- **REQUIRED ACTION**
Write out the entries again exactly as they are given.
*** Opening AVAILABLE DATA ***
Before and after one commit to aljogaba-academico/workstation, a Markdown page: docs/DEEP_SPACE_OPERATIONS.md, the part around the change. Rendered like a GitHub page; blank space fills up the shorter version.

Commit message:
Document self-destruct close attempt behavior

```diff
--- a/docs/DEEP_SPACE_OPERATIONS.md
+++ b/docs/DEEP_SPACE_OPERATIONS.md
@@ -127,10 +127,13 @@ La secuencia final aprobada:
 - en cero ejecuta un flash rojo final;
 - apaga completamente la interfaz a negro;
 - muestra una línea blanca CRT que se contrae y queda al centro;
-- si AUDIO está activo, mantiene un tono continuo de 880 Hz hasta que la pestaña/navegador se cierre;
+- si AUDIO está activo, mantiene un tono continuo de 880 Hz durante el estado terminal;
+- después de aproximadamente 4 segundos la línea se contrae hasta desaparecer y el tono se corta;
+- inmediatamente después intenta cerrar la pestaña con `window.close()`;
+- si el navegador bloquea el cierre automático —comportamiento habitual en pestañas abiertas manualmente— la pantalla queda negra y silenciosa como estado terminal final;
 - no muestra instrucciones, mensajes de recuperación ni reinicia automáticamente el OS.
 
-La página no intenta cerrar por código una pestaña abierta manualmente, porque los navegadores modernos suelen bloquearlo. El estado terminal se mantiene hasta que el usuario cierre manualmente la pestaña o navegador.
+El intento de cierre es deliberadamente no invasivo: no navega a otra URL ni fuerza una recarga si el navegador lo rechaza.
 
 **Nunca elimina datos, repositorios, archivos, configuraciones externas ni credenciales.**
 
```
*** Closing AVAILABLE DATA ***
- **SOLUTION**
Before and after one commit to aljogaba-academico/workstation, a Markdown page: docs/DEEP_SPACE_OPERATIONS.md, the part around the change. Rendered like a GitHub page; blank space fills up the shorter version.

Commit message:
Document self-destruct close attempt behavior

```diff
--- a/docs/DEEP_SPACE_OPERATIONS.md
+++ b/docs/DEEP_SPACE_OPERATIONS.md
@@ -127,10 +127,13 @@ La secuencia final aprobada:
 - en cero ejecuta un flash rojo final;
 - apaga completamente la interfaz a negro;
 - muestra una línea blanca CRT que se contrae y queda al centro;
-- si AUDIO está activo, mantiene un tono continuo de 880 Hz hasta que la pestaña/navegador se cierre;
+- si AUDIO está activo, mantiene un tono continuo de 880 Hz durante el estado terminal;
+- después de aproximadamente 4 segundos la línea se contrae hasta desaparecer y el tono se corta;
+- inmediatamente después intenta cerrar la pestaña con `window.close()`;
+- si el navegador bloquea el cierre automático —comportamiento habitual en pestañas abiertas manualmente— la pantalla queda negra y silenciosa como estado terminal final;
 - no muestra instrucciones, mensajes de recuperación ni reinicia automáticamente el OS.
 
-La página no intenta cerrar por código una pestaña abierta manualmente, porque los navegadores modernos suelen bloquearlo. El estado terminal se mantiene hasta que el usuario cierre manualmente la pestaña o navegador.
+El intento de cierre es deliberadamente no invasivo: no navega a otra URL ni fuerza una recarga si el navegador lo rechaza.
 
 **Nunca elimina datos, repositorios, archivos, configuraciones externas ni credenciales.**
 
```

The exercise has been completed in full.